**EXERCISE MATERIALS:**
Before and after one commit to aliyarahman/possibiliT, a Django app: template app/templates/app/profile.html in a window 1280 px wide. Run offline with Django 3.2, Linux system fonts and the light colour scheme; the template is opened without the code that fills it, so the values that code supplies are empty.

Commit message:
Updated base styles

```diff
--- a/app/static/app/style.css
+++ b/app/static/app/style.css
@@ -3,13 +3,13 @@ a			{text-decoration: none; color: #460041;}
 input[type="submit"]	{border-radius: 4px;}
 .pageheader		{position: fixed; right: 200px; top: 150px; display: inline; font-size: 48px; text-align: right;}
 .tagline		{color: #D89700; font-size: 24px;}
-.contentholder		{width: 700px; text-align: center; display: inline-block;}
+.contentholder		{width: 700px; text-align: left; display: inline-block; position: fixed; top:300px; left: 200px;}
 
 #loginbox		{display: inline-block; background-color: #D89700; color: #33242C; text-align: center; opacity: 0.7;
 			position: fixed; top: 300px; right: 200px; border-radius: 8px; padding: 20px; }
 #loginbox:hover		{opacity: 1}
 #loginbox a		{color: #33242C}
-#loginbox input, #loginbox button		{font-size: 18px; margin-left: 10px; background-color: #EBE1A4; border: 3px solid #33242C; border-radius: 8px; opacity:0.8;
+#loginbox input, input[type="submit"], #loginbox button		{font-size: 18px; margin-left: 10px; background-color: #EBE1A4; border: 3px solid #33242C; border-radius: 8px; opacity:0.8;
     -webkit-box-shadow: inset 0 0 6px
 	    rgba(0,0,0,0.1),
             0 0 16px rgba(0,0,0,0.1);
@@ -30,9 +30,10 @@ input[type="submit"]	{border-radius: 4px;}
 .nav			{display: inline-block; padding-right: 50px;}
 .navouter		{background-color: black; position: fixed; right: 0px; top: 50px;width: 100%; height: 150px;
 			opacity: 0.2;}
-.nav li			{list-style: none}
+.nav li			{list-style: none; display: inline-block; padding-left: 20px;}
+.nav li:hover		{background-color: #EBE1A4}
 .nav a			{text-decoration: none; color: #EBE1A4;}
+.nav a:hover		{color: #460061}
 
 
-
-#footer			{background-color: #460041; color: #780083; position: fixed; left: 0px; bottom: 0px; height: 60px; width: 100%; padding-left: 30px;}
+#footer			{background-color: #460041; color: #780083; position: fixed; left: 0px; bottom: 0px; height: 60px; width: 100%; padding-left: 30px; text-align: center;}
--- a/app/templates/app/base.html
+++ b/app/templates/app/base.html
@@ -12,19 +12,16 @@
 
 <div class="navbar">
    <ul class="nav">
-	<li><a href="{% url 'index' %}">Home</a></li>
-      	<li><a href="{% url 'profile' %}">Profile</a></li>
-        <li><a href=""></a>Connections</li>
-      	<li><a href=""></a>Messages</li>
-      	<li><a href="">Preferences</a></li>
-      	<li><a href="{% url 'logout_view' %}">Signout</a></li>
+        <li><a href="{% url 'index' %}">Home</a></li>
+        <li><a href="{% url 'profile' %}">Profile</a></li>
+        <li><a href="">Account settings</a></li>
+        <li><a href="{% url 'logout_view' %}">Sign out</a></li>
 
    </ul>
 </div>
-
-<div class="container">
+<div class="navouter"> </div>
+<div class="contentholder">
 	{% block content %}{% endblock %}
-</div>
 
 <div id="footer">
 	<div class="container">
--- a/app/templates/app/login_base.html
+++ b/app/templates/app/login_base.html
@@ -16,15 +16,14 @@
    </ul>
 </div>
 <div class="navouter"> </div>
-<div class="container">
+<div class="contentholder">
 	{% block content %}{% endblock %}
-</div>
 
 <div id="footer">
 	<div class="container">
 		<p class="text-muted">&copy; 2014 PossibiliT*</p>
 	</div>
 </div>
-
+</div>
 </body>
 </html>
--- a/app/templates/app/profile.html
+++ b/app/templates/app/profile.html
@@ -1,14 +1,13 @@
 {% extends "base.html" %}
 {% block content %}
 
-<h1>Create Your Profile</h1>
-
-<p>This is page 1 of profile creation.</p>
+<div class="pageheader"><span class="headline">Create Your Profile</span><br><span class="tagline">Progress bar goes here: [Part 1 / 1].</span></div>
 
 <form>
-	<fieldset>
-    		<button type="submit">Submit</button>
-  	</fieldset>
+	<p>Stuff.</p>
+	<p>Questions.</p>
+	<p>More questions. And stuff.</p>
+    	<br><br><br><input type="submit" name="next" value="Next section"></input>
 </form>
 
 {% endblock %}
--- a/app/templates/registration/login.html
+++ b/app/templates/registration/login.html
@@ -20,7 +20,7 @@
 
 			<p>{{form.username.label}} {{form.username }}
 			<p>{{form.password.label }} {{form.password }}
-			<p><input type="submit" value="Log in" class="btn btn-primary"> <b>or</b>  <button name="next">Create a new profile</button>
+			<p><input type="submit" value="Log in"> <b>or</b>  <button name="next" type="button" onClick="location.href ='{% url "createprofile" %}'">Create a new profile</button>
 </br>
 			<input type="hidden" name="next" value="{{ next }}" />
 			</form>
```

**EXERCISE INSTRUCTIONS:** Using the entries above, print each one again without any alteration.

**RESPONSE BELOW:**
Before and after one commit to aliyarahman/possibiliT, a Django app: template app/templates/app/profile.html in a window 1280 px wide. Run offline with Django 3.2, Linux system fonts and the light colour scheme; the template is opened without the code that fills it, so the values that code supplies are empty.

Commit message:
Updated base styles

```diff
--- a/app/static/app/style.css
+++ b/app/static/app/style.css
@@ -3,13 +3,13 @@ a			{text-decoration: none; color: #460041;}
 input[type="submit"]	{border-radius: 4px;}
 .pageheader		{position: fixed; right: 200px; top: 150px; display: inline; font-size: 48px; text-align: right;}
 .tagline		{color: #D89700; font-size: 24px;}
-.contentholder		{width: 700px; text-align: center; display: inline-block;}
+.contentholder		{width: 700px; text-align: left; display: inline-block; position: fixed; top:300px; left: 200px;}
 
 #loginbox		{display: inline-block; background-color: #D89700; color: #33242C; text-align: center; opacity: 0.7;
 			position: fixed; top: 300px; right: 200px; border-radius: 8px; padding: 20px; }
 #loginbox:hover		{opacity: 1}
 #loginbox a		{color: #33242C}
-#loginbox input, #loginbox button		{font-size: 18px; margin-left: 10px; background-color: #EBE1A4; border: 3px solid #33242C; border-radius: 8px; opacity:0.8;
+#loginbox input, input[type="submit"], #loginbox button		{font-size: 18px; margin-left: 10px; background-color: #EBE1A4; border: 3px solid #33242C; border-radius: 8px; opacity:0.8;
     -webkit-box-shadow: inset 0 0 6px
 	    rgba(0,0,0,0.1),
             0 0 16px rgba(0,0,0,0.1);
@@ -30,9 +30,10 @@ input[type="submit"]	{border-radius: 4px;}
 .nav			{display: inline-block; padding-right: 50px;}
 .navouter		{background-color: black; position: fixed; right: 0px; top: 50px;width: 100%; height: 150px;
 			opacity: 0.2;}
-.nav li			{list-style: none}
+.nav li			{list-style: none; display: inline-block; padding-left: 20px;}
+.nav li:hover		{background-color: #EBE1A4}
 .nav a			{text-decoration: none; color: #EBE1A4;}
+.nav a:hover		{color: #460061}
 
 
-
-#footer			{background-color: #460041; color: #780083; position: fixed; left: 0px; bottom: 0px; height: 60px; width: 100%; padding-left: 30px;}
+#footer			{background-color: #460041; color: #780083; position: fixed; left: 0px; bottom: 0px; height: 60px; width: 100%; padding-left: 30px; text-align: center;}
--- a/app/templates/app/base.html
+++ b/app/templates/app/base.html
@@ -12,19 +12,16 @@
 
 <div class="navbar">
    <ul class="nav">
-	<li><a href="{% url 'index' %}">Home</a></li>
-      	<li><a href="{% url 'profile' %}">Profile</a></li>
-        <li><a href=""></a>Connections</li>
-      	<li><a href=""></a>Messages</li>
-      	<li><a href="">Preferences</a></li>
-      	<li><a href="{% url 'logout_view' %}">Signout</a></li>
+        <li><a href="{% url 'index' %}">Home</a></li>
+        <li><a href="{% url 'profile' %}">Profile</a></li>
+        <li><a href="">Account settings</a></li>
+        <li><a href="{% url 'logout_view' %}">Sign out</a></li>
 
    </ul>
 </div>
-
-<div class="container">
+<div class="navouter"> </div>
+<div class="contentholder">
 	{% block content %}{% endblock %}
-</div>
 
 <div id="footer">
 	<div class="container">
--- a/app/templates/app/login_base.html
+++ b/app/templates/app/login_base.html
@@ -16,15 +16,14 @@
    </ul>
 </div>
 <div class="navouter"> </div>
-<div class="container">
+<div class="contentholder">
 	{% block content %}{% endblock %}
-</div>
 
 <div id="footer">
 	<div class="container">
 		<p class="text-muted">&copy; 2014 PossibiliT*</p>
 	</div>
 </div>
-
+</div>
 </body>
 </html>
--- a/app/templates/app/profile.html
+++ b/app/templates/app/profile.html
@@ -1,14 +1,13 @@
 {% extends "base.html" %}
 {% block content %}
 
-<h1>Create Your Profile</h1>
-
-<p>This is page 1 of profile creation.</p>
+<div class="pageheader"><span class="headline">Create Your Profile</span><br><span class="tagline">Progress bar goes here: [Part 1 / 1].</span></div>
 
 <form>
-	<fieldset>
-    		<button type="submit">Submit</button>
-  	</fieldset>
+	<p>Stuff.</p>
+	<p>Questions.</p>
+	<p>More questions. And stuff.</p>
+    	<br><br><br><input type="submit" name="next" value="Next section"></input>
 </form>
 
 {% endblock %}
--- a/app/templates/registration/login.html
+++ b/app/templates/registration/login.html
@@ -20,7 +20,7 @@
 
 			<p>{{form.username.label}} {{form.username }}
 			<p>{{form.password.label }} {{form.password }}
-			<p><input type="submit" value="Log in" class="btn btn-primary"> <b>or</b>  <button name="next">Create a new profile</button>
+			<p><input type="submit" value="Log in"> <b>or</b>  <button name="next" type="button" onClick="location.href ='{% url "createprofile" %}'">Create a new profile</button>
 </br>
 			<input type="hidden" name="next" value="{{ next }}" />
 			</form>
```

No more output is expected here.